---- RECORDS SUPPLIED
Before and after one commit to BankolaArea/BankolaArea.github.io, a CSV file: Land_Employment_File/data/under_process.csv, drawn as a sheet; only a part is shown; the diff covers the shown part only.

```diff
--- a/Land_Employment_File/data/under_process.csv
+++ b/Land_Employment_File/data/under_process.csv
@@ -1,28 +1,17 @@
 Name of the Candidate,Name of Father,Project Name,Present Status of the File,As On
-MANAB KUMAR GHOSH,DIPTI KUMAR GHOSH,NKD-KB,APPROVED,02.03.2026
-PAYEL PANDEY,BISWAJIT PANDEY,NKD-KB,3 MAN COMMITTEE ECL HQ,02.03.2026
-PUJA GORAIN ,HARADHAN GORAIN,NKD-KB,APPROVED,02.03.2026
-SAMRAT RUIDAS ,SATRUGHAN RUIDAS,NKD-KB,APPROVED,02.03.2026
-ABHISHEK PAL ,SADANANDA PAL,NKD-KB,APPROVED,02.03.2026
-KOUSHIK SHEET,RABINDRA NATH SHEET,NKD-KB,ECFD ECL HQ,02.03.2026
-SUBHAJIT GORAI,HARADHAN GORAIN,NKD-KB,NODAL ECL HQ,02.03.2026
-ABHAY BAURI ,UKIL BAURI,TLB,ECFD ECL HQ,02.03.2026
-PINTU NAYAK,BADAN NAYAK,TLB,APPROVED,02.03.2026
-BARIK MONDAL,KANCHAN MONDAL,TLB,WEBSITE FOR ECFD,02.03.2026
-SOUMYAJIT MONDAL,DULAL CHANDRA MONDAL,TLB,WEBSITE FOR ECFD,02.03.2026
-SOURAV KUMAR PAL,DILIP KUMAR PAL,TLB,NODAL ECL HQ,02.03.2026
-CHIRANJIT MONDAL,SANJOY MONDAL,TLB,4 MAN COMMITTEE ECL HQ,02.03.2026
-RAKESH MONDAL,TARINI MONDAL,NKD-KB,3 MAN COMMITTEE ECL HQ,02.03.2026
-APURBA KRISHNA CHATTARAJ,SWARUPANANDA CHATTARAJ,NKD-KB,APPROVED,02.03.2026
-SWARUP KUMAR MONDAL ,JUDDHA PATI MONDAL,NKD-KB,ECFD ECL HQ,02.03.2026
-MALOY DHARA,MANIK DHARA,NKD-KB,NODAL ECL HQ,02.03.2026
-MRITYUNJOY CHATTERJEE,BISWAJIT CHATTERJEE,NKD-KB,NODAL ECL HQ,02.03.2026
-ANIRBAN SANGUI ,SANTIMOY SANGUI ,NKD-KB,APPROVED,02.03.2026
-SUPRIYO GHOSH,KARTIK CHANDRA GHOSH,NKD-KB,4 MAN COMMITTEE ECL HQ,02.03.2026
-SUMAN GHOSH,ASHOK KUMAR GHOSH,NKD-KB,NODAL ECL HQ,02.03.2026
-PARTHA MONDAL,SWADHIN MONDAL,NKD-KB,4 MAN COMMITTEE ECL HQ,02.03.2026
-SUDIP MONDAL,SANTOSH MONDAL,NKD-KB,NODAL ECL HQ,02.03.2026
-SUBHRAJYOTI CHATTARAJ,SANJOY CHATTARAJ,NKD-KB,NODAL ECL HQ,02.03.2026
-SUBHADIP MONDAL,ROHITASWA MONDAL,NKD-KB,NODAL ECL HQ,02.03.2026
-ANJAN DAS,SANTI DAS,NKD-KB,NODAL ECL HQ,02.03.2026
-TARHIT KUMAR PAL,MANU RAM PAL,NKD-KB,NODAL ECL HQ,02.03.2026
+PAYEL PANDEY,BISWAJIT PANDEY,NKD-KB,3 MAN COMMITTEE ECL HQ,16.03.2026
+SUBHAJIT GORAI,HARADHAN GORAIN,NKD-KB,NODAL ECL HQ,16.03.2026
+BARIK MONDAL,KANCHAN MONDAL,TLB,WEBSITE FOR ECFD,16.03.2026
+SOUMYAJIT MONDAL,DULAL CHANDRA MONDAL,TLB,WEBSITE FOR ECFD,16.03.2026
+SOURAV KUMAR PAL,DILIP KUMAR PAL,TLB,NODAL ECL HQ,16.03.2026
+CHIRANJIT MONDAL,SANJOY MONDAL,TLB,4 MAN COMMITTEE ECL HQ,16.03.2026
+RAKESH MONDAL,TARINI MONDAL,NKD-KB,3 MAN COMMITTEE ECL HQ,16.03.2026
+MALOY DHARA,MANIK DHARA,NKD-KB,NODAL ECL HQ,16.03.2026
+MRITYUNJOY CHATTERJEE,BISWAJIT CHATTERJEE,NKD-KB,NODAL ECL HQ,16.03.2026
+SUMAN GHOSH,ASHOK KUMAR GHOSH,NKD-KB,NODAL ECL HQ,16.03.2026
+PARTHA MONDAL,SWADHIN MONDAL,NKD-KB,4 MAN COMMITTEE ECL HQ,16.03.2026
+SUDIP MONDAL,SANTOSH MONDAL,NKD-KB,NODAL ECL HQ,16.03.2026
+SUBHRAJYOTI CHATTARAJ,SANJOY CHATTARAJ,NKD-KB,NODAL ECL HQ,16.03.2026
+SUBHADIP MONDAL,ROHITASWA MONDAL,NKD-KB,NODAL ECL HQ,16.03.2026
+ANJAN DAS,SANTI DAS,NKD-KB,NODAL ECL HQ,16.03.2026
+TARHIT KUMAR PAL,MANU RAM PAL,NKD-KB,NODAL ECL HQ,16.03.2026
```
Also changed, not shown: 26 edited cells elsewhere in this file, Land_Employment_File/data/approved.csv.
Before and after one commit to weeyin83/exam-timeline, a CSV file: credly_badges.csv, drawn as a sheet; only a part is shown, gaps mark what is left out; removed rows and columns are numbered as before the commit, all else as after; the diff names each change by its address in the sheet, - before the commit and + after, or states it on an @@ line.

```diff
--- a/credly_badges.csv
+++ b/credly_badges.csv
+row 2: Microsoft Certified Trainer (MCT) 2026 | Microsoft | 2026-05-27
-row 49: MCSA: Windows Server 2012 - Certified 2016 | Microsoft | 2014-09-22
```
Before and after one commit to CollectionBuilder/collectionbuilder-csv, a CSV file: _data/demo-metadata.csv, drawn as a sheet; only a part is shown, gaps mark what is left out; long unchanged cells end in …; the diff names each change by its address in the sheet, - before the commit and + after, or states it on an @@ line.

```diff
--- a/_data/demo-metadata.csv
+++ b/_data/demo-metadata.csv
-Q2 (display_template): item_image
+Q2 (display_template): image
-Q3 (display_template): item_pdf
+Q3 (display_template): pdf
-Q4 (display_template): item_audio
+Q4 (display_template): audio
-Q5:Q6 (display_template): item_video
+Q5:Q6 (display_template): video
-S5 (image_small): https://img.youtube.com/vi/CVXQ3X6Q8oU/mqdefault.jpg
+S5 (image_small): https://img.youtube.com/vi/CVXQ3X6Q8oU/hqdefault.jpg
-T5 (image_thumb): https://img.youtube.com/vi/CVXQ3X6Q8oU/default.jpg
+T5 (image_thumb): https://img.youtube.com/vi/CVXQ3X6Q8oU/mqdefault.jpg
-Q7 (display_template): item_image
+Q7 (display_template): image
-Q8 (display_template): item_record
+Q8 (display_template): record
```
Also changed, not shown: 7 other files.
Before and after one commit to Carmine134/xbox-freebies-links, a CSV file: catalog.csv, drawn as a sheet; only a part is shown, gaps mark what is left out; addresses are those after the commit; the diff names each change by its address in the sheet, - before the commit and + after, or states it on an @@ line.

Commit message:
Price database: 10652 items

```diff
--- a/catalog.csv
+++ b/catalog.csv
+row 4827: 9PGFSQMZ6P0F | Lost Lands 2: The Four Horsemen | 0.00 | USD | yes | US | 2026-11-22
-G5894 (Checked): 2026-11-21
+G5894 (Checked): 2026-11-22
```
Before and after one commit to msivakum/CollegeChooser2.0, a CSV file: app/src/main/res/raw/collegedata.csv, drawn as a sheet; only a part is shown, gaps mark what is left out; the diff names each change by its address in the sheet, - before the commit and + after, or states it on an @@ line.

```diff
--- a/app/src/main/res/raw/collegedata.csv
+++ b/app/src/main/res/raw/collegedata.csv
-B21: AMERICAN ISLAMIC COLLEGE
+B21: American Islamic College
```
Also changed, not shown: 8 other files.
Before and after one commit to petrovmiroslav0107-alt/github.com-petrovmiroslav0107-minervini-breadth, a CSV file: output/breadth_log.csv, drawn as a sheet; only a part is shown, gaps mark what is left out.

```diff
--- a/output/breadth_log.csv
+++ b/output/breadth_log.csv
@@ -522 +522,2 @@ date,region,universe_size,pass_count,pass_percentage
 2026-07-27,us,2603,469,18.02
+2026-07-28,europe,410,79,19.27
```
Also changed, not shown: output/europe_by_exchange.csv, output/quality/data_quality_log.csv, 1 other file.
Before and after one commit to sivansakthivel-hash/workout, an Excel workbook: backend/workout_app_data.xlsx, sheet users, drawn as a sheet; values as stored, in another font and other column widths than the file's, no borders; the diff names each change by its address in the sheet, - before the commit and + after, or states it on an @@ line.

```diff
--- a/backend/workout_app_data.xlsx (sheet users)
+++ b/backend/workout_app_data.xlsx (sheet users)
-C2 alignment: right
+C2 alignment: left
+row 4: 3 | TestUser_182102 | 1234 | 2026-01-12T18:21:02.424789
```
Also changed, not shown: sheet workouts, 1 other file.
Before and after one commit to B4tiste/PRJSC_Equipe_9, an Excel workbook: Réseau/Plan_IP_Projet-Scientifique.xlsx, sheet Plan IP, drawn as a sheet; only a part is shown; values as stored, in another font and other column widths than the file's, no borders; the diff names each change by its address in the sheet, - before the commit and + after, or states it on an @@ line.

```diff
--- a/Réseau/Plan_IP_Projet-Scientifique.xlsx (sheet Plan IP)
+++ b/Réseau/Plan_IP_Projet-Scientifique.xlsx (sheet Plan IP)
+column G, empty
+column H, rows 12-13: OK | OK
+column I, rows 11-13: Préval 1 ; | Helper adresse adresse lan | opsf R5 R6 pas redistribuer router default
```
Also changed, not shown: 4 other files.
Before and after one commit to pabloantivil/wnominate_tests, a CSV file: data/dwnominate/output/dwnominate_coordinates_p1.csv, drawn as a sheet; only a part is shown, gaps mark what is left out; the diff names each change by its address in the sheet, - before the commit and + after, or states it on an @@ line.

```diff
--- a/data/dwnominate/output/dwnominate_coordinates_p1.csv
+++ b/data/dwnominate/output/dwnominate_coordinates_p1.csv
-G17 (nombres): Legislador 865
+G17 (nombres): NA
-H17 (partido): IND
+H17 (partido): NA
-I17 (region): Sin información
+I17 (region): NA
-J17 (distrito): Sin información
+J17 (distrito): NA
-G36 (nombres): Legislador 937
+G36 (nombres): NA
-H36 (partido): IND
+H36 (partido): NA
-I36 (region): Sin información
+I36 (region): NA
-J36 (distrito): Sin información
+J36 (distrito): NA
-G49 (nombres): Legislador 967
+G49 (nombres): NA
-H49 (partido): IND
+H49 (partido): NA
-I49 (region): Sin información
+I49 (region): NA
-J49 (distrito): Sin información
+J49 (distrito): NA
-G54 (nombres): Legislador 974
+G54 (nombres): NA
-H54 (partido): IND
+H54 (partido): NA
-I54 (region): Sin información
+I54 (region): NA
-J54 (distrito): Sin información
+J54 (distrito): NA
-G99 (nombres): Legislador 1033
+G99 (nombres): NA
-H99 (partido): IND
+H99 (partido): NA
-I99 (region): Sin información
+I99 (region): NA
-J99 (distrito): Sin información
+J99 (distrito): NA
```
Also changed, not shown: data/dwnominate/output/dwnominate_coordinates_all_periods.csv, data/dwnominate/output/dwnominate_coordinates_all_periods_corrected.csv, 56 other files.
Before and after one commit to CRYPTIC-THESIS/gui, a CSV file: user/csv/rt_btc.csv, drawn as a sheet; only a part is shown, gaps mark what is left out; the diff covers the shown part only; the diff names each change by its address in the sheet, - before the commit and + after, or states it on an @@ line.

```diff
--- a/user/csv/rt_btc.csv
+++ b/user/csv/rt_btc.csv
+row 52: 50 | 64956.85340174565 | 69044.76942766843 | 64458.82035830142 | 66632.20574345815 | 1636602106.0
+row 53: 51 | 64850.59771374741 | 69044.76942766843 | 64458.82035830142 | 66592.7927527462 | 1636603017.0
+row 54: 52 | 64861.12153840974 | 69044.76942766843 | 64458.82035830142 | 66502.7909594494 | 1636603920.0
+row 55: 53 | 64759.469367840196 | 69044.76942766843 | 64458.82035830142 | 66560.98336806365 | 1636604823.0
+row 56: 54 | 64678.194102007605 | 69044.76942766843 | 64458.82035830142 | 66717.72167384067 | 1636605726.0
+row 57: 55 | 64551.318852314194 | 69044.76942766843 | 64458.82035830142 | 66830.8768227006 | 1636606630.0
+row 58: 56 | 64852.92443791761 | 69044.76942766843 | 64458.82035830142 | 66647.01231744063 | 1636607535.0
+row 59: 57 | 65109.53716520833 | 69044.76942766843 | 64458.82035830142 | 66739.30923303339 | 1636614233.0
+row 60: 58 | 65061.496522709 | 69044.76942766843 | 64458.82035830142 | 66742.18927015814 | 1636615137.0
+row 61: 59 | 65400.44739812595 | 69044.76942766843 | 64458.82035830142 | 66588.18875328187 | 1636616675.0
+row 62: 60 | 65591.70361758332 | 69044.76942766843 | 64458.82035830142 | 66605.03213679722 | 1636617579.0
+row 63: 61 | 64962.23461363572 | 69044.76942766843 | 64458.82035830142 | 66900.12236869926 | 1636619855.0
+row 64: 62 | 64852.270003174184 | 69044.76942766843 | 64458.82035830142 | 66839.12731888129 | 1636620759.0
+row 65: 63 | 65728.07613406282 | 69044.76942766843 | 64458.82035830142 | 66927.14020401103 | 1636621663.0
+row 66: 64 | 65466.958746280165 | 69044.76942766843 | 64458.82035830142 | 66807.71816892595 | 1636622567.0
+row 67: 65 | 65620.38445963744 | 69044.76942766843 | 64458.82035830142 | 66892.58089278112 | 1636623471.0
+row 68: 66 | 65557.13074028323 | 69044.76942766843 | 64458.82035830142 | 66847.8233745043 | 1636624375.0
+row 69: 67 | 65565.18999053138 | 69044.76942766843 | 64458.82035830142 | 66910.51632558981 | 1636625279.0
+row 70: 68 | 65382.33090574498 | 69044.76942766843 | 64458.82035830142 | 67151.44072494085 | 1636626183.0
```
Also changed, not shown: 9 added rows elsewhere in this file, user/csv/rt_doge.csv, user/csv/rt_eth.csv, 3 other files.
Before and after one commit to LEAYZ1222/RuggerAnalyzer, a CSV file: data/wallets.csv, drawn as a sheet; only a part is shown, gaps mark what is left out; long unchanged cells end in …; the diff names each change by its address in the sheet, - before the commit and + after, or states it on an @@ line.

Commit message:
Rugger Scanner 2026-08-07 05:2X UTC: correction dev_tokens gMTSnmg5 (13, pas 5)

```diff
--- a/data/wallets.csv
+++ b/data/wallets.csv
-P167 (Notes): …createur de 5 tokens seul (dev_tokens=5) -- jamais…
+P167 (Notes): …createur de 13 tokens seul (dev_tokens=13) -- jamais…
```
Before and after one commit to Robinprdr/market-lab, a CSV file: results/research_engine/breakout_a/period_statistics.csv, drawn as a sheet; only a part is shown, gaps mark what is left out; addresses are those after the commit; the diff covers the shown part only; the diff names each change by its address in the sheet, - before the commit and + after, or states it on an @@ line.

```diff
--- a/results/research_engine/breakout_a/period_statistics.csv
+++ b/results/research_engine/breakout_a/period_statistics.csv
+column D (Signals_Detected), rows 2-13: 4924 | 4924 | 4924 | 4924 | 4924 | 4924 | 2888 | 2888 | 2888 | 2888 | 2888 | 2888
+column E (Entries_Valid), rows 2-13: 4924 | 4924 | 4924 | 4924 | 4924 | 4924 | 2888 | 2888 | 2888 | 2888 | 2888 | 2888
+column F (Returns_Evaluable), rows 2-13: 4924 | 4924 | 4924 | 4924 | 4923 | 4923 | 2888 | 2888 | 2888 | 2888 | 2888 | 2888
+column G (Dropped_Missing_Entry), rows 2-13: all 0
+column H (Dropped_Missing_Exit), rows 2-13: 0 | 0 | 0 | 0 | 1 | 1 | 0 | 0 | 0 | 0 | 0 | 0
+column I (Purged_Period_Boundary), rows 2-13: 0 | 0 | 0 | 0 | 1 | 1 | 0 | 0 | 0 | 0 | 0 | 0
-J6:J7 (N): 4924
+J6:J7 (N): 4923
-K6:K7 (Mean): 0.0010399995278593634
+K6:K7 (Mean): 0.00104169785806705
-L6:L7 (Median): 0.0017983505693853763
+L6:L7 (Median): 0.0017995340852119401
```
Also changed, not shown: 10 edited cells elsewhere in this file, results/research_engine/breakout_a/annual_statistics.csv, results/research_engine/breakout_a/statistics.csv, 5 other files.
--------
*EXERCISE INSTRUCTIONS:*
Some lines in the material contain "COMMITTEE". Show all of them.

*ANSWER BELOW:*
-PAYEL PANDEY,BISWAJIT PANDEY,NKD-KB,3 MAN COMMITTEE ECL HQ,02.03.2026
-CHIRANJIT MONDAL,SANJOY MONDAL,TLB,4 MAN COMMITTEE ECL HQ,02.03.2026
-RAKESH MONDAL,TARINI MONDAL,NKD-KB,3 MAN COMMITTEE ECL HQ,02.03.2026
-SUPRIYO GHOSH,KARTIK CHANDRA GHOSH,NKD-KB,4 MAN COMMITTEE ECL HQ,02.03.2026
-PARTHA MONDAL,SWADHIN MONDAL,NKD-KB,4 MAN COMMITTEE ECL HQ,02.03.2026
+PAYEL PANDEY,BISWAJIT PANDEY,NKD-KB,3 MAN COMMITTEE ECL HQ,16.03.2026
+CHIRANJIT MONDAL,SANJOY MONDAL,TLB,4 MAN COMMITTEE ECL HQ,16.03.2026
+RAKESH MONDAL,TARINI MONDAL,NKD-KB,3 MAN COMMITTEE ECL HQ,16.03.2026
+PARTHA MONDAL,SWADHIN MONDAL,NKD-KB,4 MAN COMMITTEE ECL HQ,16.03.2026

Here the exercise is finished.